You're not alone. Author Tom Harpur, religion editor of the Toronto Sunday Star, explores these issues with his readers. His replies to their most troubling questions form the essence of this intriguing book - questions as far-ranging and provocative as:
With this engaging book, you can rediscover your spirituality and renew your belief in a loving God.
Chapter titles include:
"Harpur [is] not just informing or ranting, but [he is] someone like me, someone who suffers doubts and yet struggles to touch a bigger reality. He's articulated something that bothers a lot of us: God is a certainty; the rest of the Christian belief package isn't."-- Calgary Herald
"Offers a reasoned, faith-full, searching examination of basic questions about religious belief today. Harpur penetrates layers of dogmatic assertion that human lust for power and political advantage have built up over centuries and rediscovers in religious belief a radical hope--a vision for a future world grounded in love, nonviolence, and a gradually evolving cosmic consciousness." -- Ottawa Citizen
"Faith for wistful unbelievers, Harpur opens the doors of heaven to creative doubters. Most people who fall away from Christianity probably can identify stumbling blocks to faith.., and one 'final straw' that swept them out the door. Harpur discusses many of these: science, miracles, guilt, sin, suffering, the role of evil, and Jesus as 'the only way' Buy the book; the answers are worth it.'-- Star Phoenix, Saskatoon
TOM HARPUR, columnist for the Toronto Sunday Star, Anglican priest, Rhodes Scholar, and former teacher of Greek and the New Testament, is a prominent writer on religious and ethical issues.
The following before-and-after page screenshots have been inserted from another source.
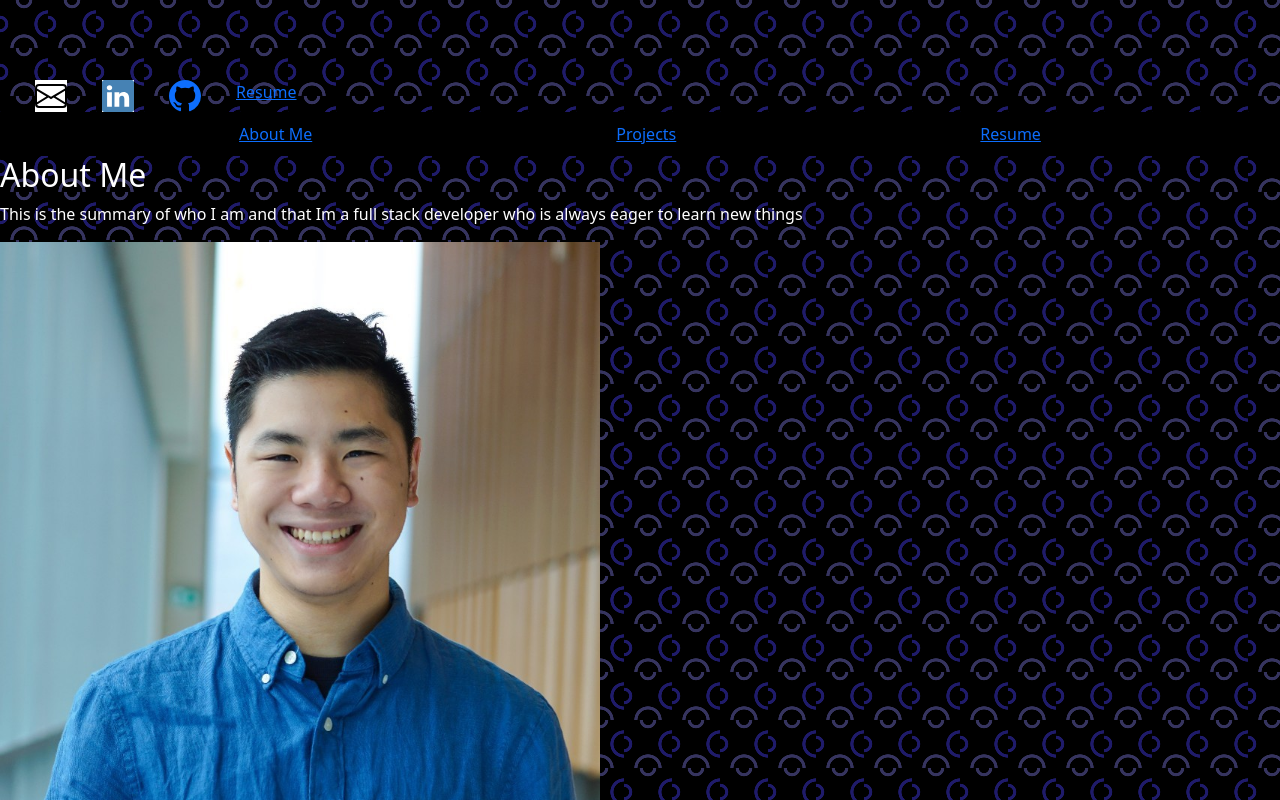
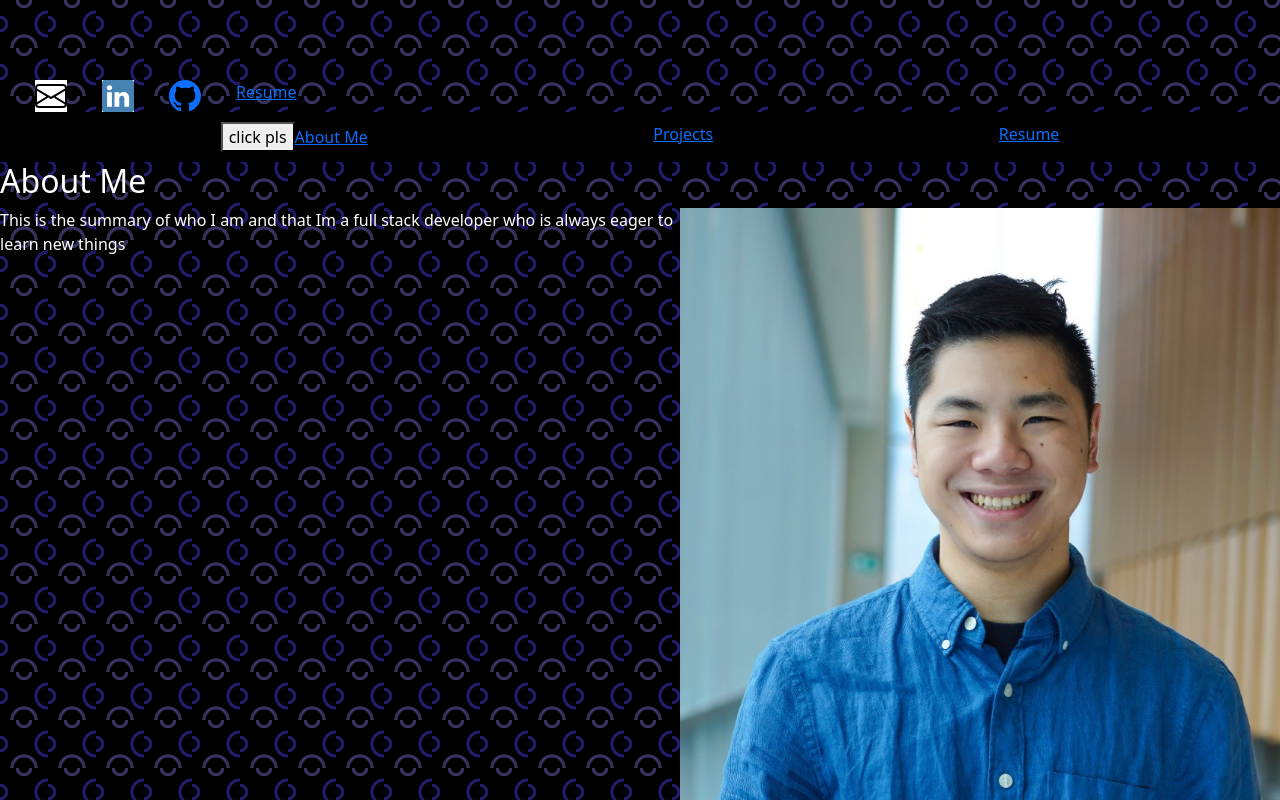
Before and after one commit to Brenden-Trieu/portfolio-website, a Next.js app: page / in a window 1280 px wide. Shown: the part 720-1520 px from the top of the page. Built offline with nearby package versions, Linux system fonts and the light colour scheme.

Commit message:
update and test button

```diff
--- a/src/app/components/nav_bar.tsx
+++ b/src/app/components/nav_bar.tsx
@@ -1,9 +1,24 @@
+import { useState } from "react";
 import styles from "../styles/navBar.module.css";
 
 const NavBar = () => {
+  const [count, setCount] = useState(1);
+
+  const increaseCount = (increaseAmount: number) => {
+    setCount(count + increaseAmount);
+    console.log(count);
+  };
+
   return (
     <div className={styles.sticky}>
       <div>
+        <button
+          onClick={() => {
+            increaseCount(3);
+          }}
+        >
+          click pls
+        </button>
         <a href={"aboutMe_section"}>About Me</a>
       </div>
       <div>
--- a/src/app/page.tsx
+++ b/src/app/page.tsx
@@ -1,4 +1,4 @@
-// "use client";
+"use client";
 import Intro from "./segments/intro";
 import AboutMe from "./segments/aboutMe";
 import Projects from "./segments/projects";
--- a/src/app/segments/aboutMe.tsx
+++ b/src/app/segments/aboutMe.tsx
@@ -17,7 +17,7 @@
           className={styles.imgGallary}
         ></img>
       </div>
-      <div>
+      <div className={styles.listings}>
         <p>Worked with</p>
       </div>
     </div>
--- a/src/app/styles/aboutMeSection.module.css
+++ b/src/app/styles/aboutMeSection.module.css
@@ -4,6 +4,7 @@
 }
 
 .mainContent {
+  display: flex;
   flex-direction: row;
 }
 
@@ -11,3 +12,6 @@
   max-width: 75vw;
   max-height: 75vh;
 }
+
+.listings {
+}
```
Also changed, not shown: src/app/segments/intro.tsx (+0 -15 lines).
He is the author of several books: Always on Sunday, For Christ's Sake, God Help Us, Harpur's Heaven and Hell, and, most recently, The Uncommon Touch. The ten-part television series Life After Death, first broadcast in 1996, is based on his book of the same title. Tom Harpur lives near Toronto, Canada.